9baller
10-15-2007, 06:30 PM
kellystick,you are %100 corect!!
the problem is i had to leave where i was living in jersey and i,mm staying with my sis in PA for awhile and i cant really get out much right now cause i dont drive and you really need a car in this area.but i do want to get out to a pool hall to meet players i can play and learn from.maybe even join a league.i see a web site on the tourniments on tv about finding a league by me (anyone) but i forget the site at the moment. maybe poolplayers.com,but i cant think of it right now.
i was actully thinking of posting here if there are any members in the pocono PA area that would like to meet up to play.there is a pool hall a few miles away,but i dont know the name,i,ll look in the phone book to see if i can find it

ripper144
11-06-2007, 01:26 AM

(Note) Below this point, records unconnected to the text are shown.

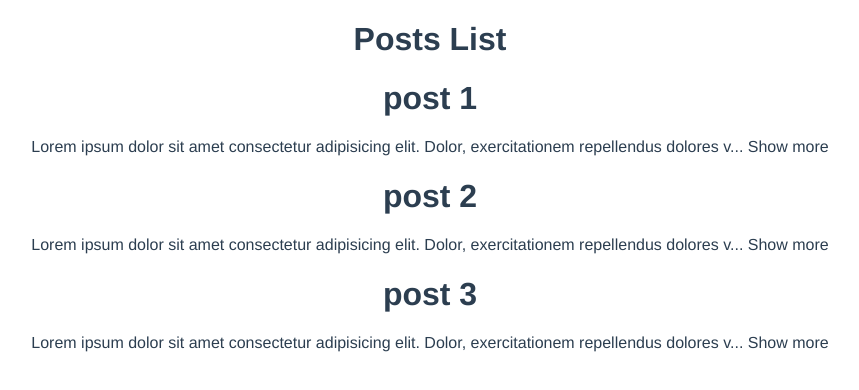
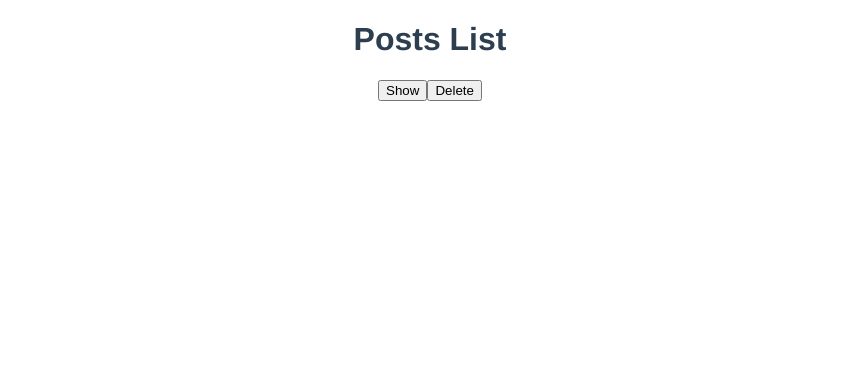
Before and after one commit to fisheeesh/Composition-Api, a Vue app: page / in a window 1280 px wide. Shown: the top 390 px of the page, without its empty margins (210-1069 px from the left). Built offline with nearby package versions, Linux system fonts and the light colour scheme.

Commit message:
lifecycle hooks in composition api

```diff
--- a/src/components/PostsList.vue
+++ b/src/components/PostsList.vue
@@ -1,17 +1,24 @@
 <template>
   <h1>Posts List</h1>
   <div v-for="post in posts" :key="post.id">
-    <SinglePost :post="post"></SinglePost>
+    <div v-if="isShow">
+      <SinglePost :post="post"></SinglePost>
+    </div>
   </div>
+  <button @click="isShow = !isShow">Show</button>
 </template>
 
 <script>
+import { ref } from 'vue';
 import SinglePost from './SinglePost'
 export default {
   components: { SinglePost },
   props: ['posts'],
   setup(props){
-    console.log(props.posts[0].title)
+    let isShow = ref(false)
+    // console.log(props.posts[0].title)
+
+    return { isShow }
   }
 }
 </script>
--- a/src/components/SinglePost.vue
+++ b/src/components/SinglePost.vue
@@ -5,7 +5,7 @@
 </template>
 
 <script>
-import { computed, ref } from 'vue';
+import { computed, onMounted, onUnmounted, onUpdated, ref } from 'vue';
 
 export default {
     props : ['post'],
@@ -15,6 +15,10 @@ export default {
             return props.post.body.substring(0, 100) + "..."
         })
 
+        onMounted(() => console.log("mounted"))
+        onUnmounted(() => console.log("unmounted"))
+        onUpdated(() => console.log("updated"))
+
         return { cutPostBody, isShow }
     }
 }
--- a/src/views/HomeView.vue
+++ b/src/views/HomeView.vue
@@ -1,6 +1,7 @@
 <template>
   <div class="home">
     <PostsList :posts="posts"></PostsList>
+    <button @click="posts.pop()">Delete</button>
   </div>
 </template>
 
```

The best place to buy a quality beginner cue is through one of the major Billiard supply companies such as Muellers, or Billiards warehouse. Look in between each major billard cue companies page displays and you will find deals such as a basic quality mueller maple cue w/ case, and several other low priced cue companies that you have never heard of. Muellers and B. Warehouse knows exactly who makes these products and why they are better than a kmart cue.